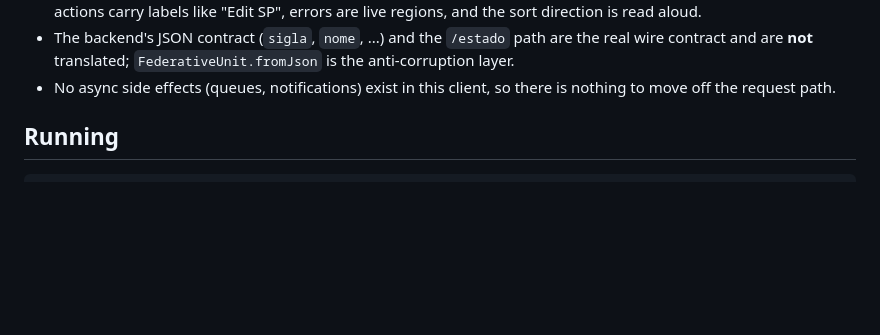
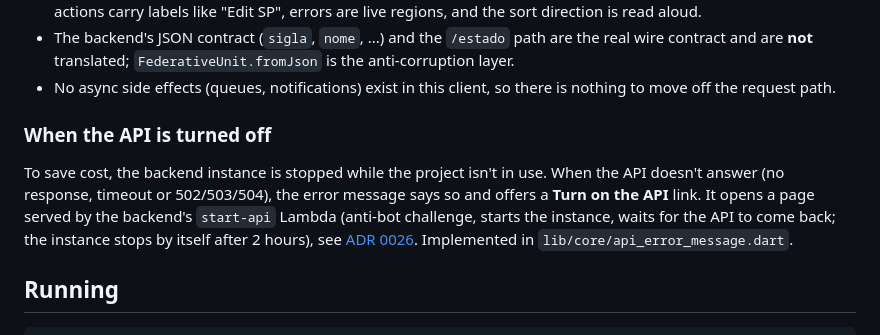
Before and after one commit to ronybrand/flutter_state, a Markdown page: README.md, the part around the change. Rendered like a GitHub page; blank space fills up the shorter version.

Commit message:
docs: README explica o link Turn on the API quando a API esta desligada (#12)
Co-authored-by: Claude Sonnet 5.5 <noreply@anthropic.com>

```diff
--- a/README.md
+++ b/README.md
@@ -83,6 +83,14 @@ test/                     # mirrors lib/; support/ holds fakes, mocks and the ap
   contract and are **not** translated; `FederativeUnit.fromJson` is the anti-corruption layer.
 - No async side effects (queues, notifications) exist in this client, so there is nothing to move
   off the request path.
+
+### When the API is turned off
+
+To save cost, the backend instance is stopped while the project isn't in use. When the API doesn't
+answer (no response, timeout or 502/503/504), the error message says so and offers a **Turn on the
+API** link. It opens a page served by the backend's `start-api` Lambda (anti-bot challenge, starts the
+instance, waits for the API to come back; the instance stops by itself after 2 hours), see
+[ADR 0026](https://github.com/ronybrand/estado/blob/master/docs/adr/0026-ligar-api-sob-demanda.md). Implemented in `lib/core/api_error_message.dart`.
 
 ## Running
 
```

++++++++++++++++++++

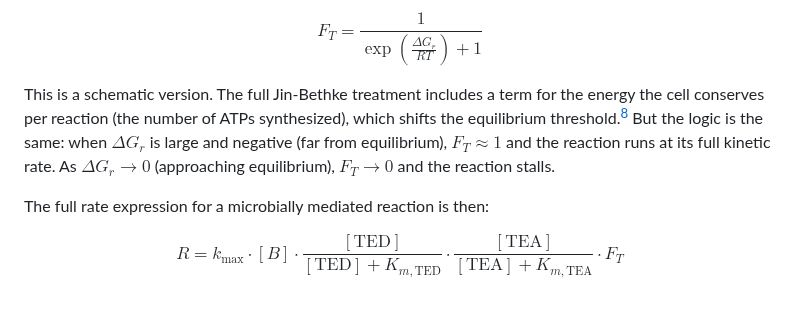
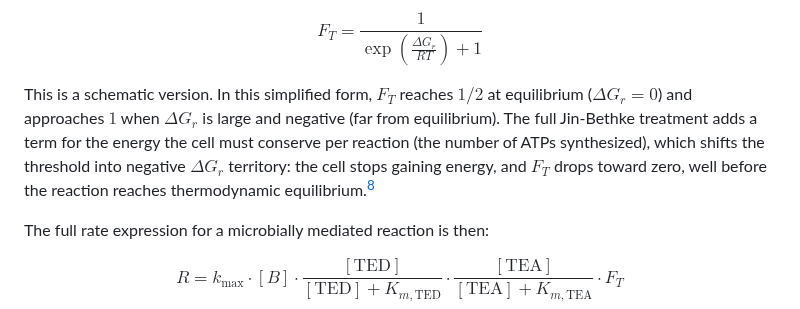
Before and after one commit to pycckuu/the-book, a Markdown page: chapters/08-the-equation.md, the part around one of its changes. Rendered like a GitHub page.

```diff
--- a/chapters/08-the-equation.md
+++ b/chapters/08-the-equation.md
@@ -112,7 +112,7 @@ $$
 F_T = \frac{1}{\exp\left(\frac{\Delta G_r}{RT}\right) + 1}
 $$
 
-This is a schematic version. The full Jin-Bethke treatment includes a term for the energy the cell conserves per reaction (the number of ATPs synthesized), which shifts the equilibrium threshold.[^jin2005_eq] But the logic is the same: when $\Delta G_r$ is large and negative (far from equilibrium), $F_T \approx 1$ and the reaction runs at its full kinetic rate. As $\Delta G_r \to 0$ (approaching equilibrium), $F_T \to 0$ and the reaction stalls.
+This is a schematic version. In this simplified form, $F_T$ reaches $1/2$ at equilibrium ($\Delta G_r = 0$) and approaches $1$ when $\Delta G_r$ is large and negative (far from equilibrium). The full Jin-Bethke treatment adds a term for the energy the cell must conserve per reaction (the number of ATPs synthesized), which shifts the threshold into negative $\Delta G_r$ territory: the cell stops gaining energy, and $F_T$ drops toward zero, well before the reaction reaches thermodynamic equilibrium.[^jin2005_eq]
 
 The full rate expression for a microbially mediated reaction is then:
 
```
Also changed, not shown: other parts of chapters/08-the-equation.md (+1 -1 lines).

++++++++++++++++++++

Where the string "README" occurs in the data, return the whole line.

Before and after one commit to ronybrand/flutter_state, a Markdown page: README.md, the part around the change. Rendered like a GitHub page; blank space fills up the shorter version.
docs: README explica o link Turn on the API quando a API esta desligada (#12)
--- a/README.md
+++ b/README.md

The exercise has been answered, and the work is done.